◆ Activity ◆
Go through the records and copy each line where the string "直接開啟" occurs.

◆ Input records ◆
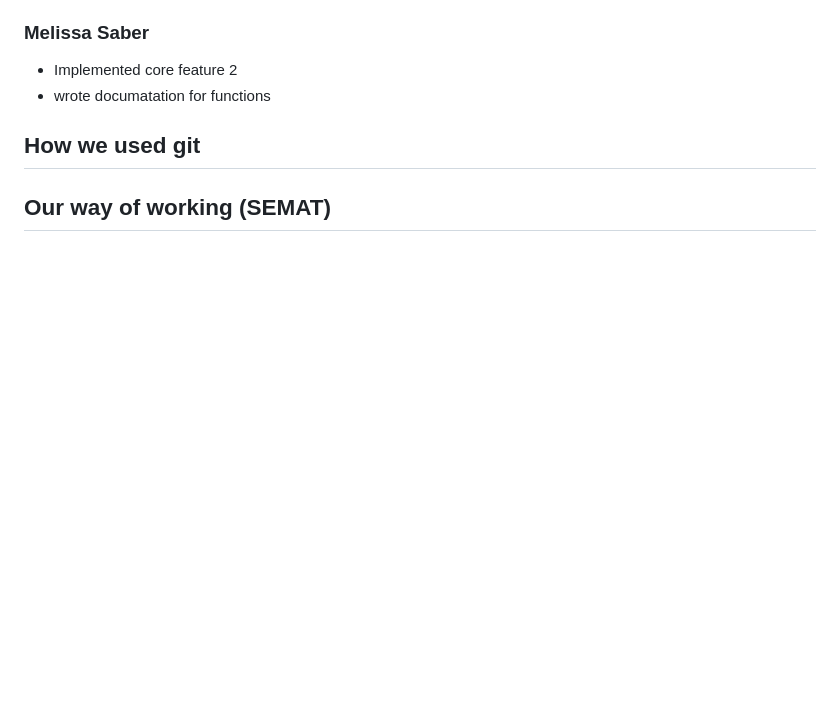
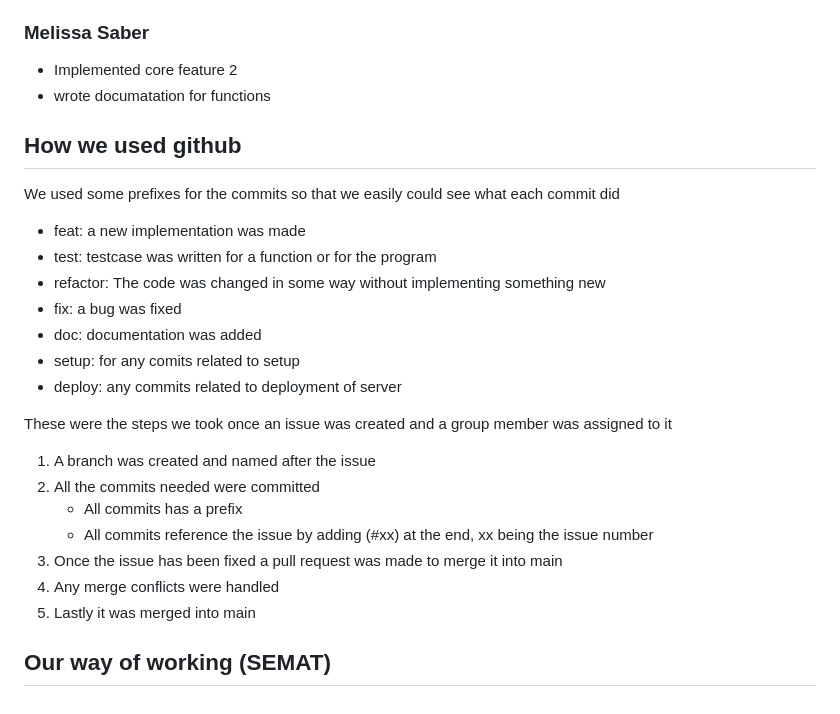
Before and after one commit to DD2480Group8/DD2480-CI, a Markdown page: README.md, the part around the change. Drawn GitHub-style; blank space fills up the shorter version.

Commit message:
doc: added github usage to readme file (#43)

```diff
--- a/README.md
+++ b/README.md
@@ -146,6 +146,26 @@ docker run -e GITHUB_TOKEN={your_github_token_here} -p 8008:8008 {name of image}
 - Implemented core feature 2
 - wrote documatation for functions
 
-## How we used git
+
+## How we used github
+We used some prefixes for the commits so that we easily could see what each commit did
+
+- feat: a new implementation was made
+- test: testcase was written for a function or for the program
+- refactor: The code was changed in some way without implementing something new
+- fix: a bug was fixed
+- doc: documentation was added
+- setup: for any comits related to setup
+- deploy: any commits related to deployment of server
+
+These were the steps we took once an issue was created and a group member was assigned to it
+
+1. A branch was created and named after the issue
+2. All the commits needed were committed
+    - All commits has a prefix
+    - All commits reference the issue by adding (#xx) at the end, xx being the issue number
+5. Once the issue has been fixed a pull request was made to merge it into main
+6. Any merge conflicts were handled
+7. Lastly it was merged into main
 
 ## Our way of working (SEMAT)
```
...
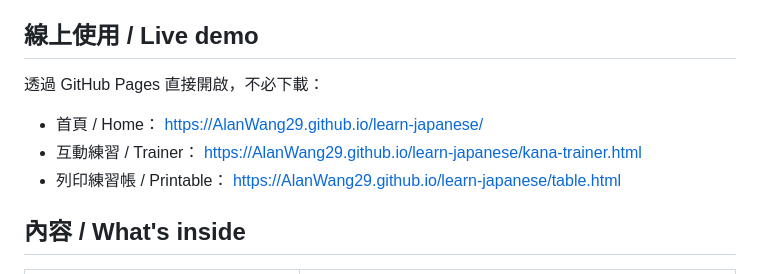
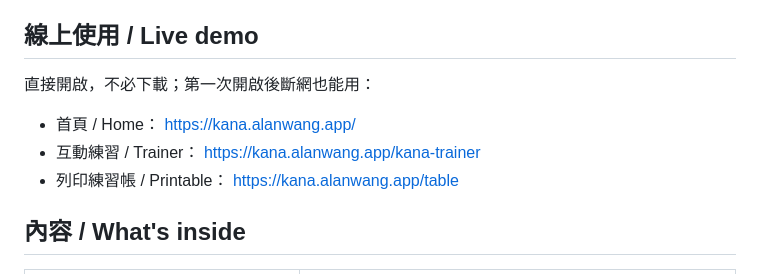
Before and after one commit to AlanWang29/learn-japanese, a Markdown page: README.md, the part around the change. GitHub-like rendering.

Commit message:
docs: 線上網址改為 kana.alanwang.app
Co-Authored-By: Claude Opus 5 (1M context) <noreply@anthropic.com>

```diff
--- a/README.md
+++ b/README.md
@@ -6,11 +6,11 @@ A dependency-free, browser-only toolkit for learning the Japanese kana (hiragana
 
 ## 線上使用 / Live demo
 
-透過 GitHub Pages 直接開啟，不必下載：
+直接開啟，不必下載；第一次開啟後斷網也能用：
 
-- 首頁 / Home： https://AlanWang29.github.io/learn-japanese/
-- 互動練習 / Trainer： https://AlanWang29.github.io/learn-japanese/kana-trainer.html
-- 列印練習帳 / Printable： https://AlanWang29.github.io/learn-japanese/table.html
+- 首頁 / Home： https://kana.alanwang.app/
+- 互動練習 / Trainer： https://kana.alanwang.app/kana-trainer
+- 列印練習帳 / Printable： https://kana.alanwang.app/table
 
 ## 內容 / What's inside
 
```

◆ Response box ◆
-透過 GitHub Pages 直接開啟，不必下載：
+直接開啟，不必下載；第一次開啟後斷網也能用：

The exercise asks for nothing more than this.